Time is running out for Greece.  On April 20th and May 19th two Greek government bonds amounting to EUR8.2 bln and EUR8.5 bln respectively will mature.  It is estimated that the Greek debt office still needs to raise EUR10 bln to roll-over this debt. While this month's 10 yr bond sale was three times oversubscribed Greece has made it clear that it cannot simultaneously reduce its budget deficit and carry on issuing debt at the rates that have been demanded by the market so far this year.  If the EU do not soon come up with a system of guarantees which will cause Greek bond yields to fall in the open market, then it seems inevitable that Greece will approach the IMF for support.  The cost of IMF funds is likely to be substantially below the current 6.4% yield on Greek 10 yr bonds.   Even though it is probable that support for Greece will come from either the EU or the IMF in the next couple of weeks, the market is becoming increasingly aware of the fact that EMU fiscal difficulties will not immediately disperse.  Greece faces a long hard struggle to bring its budget deficit down in a recessionary environment which is made all the tougher by the presence of a strong and inflexible currency.  Even with IMF/EU support there remains a strong possibility that Greece will fail to achieve its deficit reduction targets in the coming years.  Ongoing fiscal concerns would inevitably continue to weigh on the EUR.  Not only that but assuming that Greece, Spain, Portugal, Ireland et al are successful in reducing their budget deficits substantially over the next 3 years there will be an inevitable drag on growth in the EMU; this scenario can be expected to weigh on the EUR too.  EUR/USD is likely to maintain its medium-term downward adjustment.   Following a sharp move lower during London hours, EUR/USD has hit a session low of 1.3560.  

Following the squeeze on short positions earlier in the week, cable has fared even worse than the EUR this morning.  Early remarks from the BoE's Sentence that there was still some risk of a double dip recession in the UK trounced the slightly more hawkish indications in this week's publication of the March MPC minutes.  Despite reports that Chancellor Darling plans to use the higher than expected February tax revenues to reduce projected borrowing fears persist that he announce pre-election sweeteners at next week's budget.  This may reduce the market's favoured outcome of a majority Tory government after the upcoming general election.  Cable is currently running into support near 1.5130.  There were no UK data releases this morning.  

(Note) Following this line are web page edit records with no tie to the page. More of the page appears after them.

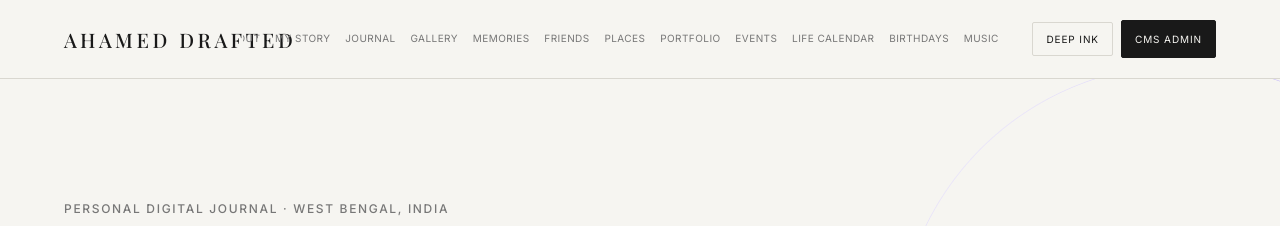
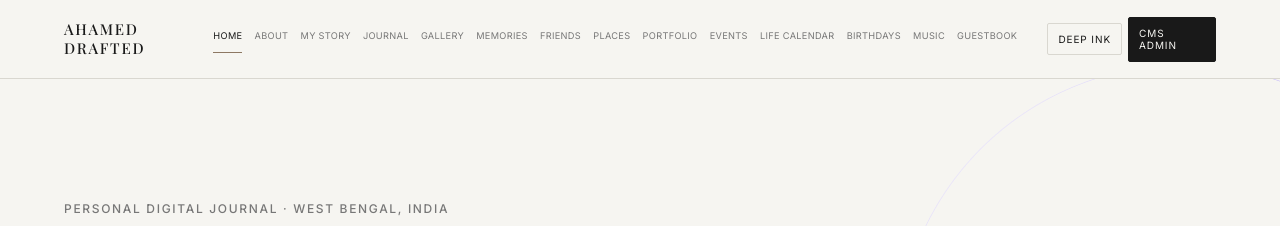
Before and after one commit to ruhulahamed640-sys/saas, a PHP site: page /index.php in a window 1280 px wide. Shown: the top 226 px of the page. Run offline with PHP 8.4, Linux system fonts and the light colour scheme; data that the repository does not hold is empty; some web fonts are replaced.

Commit message:
Prevent desktop navigation overflow and keep theme control visible

```diff
--- a/assets/css/mobile.css
+++ b/assets/css/mobile.css
@@ -173,3 +173,50 @@
 @media (prefers-reduced-motion: reduce) {
   .mobile-menu-toggle, .menu-toggle-icon span { transition: none !important; }
 }
+
+
+/* Final header overflow correction: keep actions visible, scroll only nav links */
+@media (min-width: 1025px) {
+  .site-header__inner {
+    display: flex !important;
+    gap: clamp(10px, 1.2vw, 18px) !important;
+    min-width: 0;
+    overflow: hidden;
+  }
+  .site-header .site-wordmark {
+    flex: 0 0 132px;
+    width: 132px;
+    min-width: 0;
+    font-size: clamp(15px, 1.1vw, 19px);
+    letter-spacing: .12em;
+    white-space: normal;
+  }
+  .site-header .site-nav {
+    flex: 1 1 auto;
+    min-width: 0;
+    width: 0;
+    justify-content: flex-start;
+    gap: clamp(9px, .95vw, 15px);
+    overflow-x: auto;
+    overflow-y: hidden;
+    scrollbar-width: thin;
+    scrollbar-color: var(--border-color) transparent;
+    padding: 0 2px 5px;
+  }
+  .site-header .site-nav__link {
+    flex: 0 0 auto;
+    font-size: clamp(9px, .72vw, 11px);
+    letter-spacing: .035em;
+  }
+  .site-header .header-actions {
+    flex: 0 0 auto;
+    margin-left: 0;
+    gap: 6px;
+  }
+  .site-header .header-actions .btn-editorial {
+    max-width: 88px;
+    white-space: normal;
+    line-height: 1.25;
+    padding: 9px 10px;
+  }
+}
```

On the back of the soft EUR, EUR/CHF has continued to probe the downside this morning despite comments from the SNB's Danthine yesterday that the SNB will continue to counter excessive CHF strength.  The all time low of EUR/CHD1.4301 is clearly in view ahead of trendline support at 1.4205.  USD/CHF has been feeling some of the pressure of CHF strength of late, though range-trading has persisted today.    

Stronger than expected Canadian CPI data at 1.6% y/y  has reaffirmed the market's perception that the BoC is likely to position itself for a rate hike this summer and ahead of the FOMC.  The post-data fall in USD/CAD has unwound yesterday's move higher and strengthens the likelihood of a test on parity in the coming weeks.  Canadian retail sales are due this afternoon.  
Jane Foley
Research Director